This is the kind of legislation that would give politicians a bad name, if they had a good name. What about barbecue grilling? If smoke from someone's grilling steak offends his Montgomery County neighbor, can the neighbor call the cops? What about perfume? Some people are allergic to such scents. Could the wearer be a potential criminal? This law is ripe for abuse, especially if one dislikes his neighbor.
Government is selective in what it demonizes. Certain behavior once considered immoral, as well as illegal, is now legal and even "moral.'' An objective morality -- at least one about which most people might agree, if not always practice -- disappeared sometime in the '60s. Concepts such as "bad'' and "good'' are now regarded as relative and best left to individuals to sort out for themselves.

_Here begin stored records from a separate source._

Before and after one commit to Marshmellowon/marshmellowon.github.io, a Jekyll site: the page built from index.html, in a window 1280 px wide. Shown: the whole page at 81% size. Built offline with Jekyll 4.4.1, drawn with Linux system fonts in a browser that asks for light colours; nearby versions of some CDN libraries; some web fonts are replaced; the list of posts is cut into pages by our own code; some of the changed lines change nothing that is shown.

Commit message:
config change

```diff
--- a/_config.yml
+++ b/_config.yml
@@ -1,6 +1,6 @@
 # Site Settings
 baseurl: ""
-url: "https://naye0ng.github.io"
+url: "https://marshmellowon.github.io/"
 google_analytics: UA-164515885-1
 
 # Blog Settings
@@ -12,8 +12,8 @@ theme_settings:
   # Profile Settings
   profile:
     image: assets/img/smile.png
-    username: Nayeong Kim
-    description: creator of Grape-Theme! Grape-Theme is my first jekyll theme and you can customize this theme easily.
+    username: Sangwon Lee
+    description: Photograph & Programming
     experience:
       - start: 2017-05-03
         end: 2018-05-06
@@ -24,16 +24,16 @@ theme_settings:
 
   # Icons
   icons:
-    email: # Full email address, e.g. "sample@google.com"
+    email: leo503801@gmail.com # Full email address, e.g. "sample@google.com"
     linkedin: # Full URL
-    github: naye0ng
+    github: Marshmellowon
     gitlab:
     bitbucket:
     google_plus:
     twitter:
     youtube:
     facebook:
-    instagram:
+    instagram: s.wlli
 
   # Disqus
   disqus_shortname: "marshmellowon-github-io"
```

Tobacco has replaced virtually all other evils, except terrorism, and even politicians who reject "imposing morality'' on people seek absolution for their inattention to such things by fighting demon smoke wherever it can be found.

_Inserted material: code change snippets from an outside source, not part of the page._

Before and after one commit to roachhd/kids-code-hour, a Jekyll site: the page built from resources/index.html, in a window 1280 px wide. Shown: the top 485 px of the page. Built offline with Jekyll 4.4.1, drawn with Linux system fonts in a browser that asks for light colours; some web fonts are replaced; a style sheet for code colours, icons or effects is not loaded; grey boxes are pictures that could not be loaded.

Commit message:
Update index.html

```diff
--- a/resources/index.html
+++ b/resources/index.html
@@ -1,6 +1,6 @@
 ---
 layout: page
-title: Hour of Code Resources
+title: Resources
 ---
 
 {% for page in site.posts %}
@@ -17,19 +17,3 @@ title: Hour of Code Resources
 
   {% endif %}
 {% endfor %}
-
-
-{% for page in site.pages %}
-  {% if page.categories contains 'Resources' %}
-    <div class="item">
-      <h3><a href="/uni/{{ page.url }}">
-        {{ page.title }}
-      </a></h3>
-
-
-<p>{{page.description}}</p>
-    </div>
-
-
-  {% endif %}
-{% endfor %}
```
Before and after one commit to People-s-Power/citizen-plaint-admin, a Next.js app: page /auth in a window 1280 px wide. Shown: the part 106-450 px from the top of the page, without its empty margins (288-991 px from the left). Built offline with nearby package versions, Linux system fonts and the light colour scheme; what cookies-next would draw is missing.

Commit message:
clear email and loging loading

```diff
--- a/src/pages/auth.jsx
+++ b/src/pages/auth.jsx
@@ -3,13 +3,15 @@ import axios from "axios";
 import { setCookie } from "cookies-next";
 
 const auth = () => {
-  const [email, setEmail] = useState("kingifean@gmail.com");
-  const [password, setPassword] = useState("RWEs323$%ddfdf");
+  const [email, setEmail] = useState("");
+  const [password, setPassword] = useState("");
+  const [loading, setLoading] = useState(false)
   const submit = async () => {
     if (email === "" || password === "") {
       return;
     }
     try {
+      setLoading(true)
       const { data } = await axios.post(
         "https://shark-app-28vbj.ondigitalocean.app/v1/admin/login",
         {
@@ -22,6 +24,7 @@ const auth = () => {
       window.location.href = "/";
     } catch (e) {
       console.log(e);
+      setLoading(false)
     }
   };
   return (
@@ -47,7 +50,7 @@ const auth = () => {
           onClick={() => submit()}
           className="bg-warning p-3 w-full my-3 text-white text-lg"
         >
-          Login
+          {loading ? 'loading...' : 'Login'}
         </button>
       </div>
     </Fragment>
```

If Montgomery County, Md., were the only jurisdiction to practice stupidity, the council might be ridiculed into reversing itself. The Web page appropriately named Dumb Laws (www.dumblaws.com) offers a litany of other idiotic statutes. Some have been repealed but all were once on the books.
In New York, men could once be fined $25 for flirting "in that way.'' A second offense could require the man to wear a "pair of horse-blinders'' whenever he went out for a stroll. How did the Taliban miss that one? Maybe liberated Afghan women could impose it on men who forced them into those hideous burqas.
Other New York laws have included a penalty for throwing a ball at someone's head for fun. A New York Yankee pitcher trying to bean a batter might not be a criminal under the law. Another law imposed the death penalty on anyone who jumped off a building, thus insuring that jumpers would pick only tall buildings to avoid capital punishment.
In Alabama, a law made it illegal for a driver to be blindfolded while operating a vehicle. It was illegal at one time to wear a fake moustache that caused laughter in a church (funny, real ones presumably were OK). You could not put an ice cream cone in your back pocket at any time. In Lee County, Ala., it was once illegal to sell peanuts after sundown on Wednesday.
In Arkansas, a statute once said that a man could legally beat his wife -- but not more than once a month. Another law prohibited alligators in bathtubs. Flirtation between men and women on the streets of Little Rock once carried a 30-day jail term (obviously, that one was repealed before Bill Clinton became governor).
The Montgomery County, Md., drifting smoke law fits nicely into
this category of dumb and dumber